TASK DETAILS –
Count lines holding the string "modal" in the data that follows. Reply with one number only.

Front-end code edit data –
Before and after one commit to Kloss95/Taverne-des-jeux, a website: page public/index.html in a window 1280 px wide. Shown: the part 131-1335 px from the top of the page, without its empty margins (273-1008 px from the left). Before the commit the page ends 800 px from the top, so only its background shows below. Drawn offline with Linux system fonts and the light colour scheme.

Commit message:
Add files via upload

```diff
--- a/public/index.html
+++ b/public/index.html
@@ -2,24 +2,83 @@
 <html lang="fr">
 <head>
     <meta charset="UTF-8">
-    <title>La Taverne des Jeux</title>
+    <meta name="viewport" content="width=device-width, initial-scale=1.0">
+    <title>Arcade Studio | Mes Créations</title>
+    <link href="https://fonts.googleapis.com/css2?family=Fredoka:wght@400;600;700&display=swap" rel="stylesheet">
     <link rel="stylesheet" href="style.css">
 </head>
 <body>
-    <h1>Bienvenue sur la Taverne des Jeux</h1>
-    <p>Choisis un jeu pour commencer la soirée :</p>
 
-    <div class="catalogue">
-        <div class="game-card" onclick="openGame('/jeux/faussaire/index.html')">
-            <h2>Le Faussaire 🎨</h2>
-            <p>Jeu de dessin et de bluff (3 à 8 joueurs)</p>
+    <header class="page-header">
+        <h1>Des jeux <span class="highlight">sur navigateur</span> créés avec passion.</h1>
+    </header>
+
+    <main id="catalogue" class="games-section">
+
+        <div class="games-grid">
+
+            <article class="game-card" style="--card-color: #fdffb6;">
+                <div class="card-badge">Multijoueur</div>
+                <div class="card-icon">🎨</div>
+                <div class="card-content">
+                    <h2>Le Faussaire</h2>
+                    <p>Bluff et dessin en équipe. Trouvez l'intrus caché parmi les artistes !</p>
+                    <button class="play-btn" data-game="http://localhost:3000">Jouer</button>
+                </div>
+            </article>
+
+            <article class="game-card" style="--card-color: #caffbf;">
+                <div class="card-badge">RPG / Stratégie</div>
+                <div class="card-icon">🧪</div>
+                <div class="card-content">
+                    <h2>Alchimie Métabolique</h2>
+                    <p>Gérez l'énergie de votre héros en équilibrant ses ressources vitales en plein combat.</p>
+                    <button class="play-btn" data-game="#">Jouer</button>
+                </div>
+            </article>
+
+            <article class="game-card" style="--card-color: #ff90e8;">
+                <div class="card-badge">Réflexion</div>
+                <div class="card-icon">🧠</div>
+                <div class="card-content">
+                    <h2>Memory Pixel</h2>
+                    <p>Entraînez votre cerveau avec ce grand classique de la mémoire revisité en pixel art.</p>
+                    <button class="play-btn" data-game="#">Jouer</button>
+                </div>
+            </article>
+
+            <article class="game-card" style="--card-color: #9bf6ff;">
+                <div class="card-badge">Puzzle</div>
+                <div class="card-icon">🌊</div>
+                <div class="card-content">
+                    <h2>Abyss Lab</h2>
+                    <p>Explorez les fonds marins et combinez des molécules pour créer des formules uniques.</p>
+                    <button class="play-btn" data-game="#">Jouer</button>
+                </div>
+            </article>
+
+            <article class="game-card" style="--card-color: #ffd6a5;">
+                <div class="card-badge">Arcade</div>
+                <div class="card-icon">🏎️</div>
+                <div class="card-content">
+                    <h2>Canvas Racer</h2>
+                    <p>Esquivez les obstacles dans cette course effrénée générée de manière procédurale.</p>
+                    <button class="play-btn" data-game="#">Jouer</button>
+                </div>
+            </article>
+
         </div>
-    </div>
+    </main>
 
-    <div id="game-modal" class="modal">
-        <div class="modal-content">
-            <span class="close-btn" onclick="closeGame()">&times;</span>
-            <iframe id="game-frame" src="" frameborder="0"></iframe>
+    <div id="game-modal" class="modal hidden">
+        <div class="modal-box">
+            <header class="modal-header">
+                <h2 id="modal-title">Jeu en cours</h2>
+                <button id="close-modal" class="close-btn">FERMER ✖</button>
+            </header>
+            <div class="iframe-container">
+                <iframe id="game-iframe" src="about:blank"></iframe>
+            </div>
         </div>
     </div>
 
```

RESULT BELOW –
7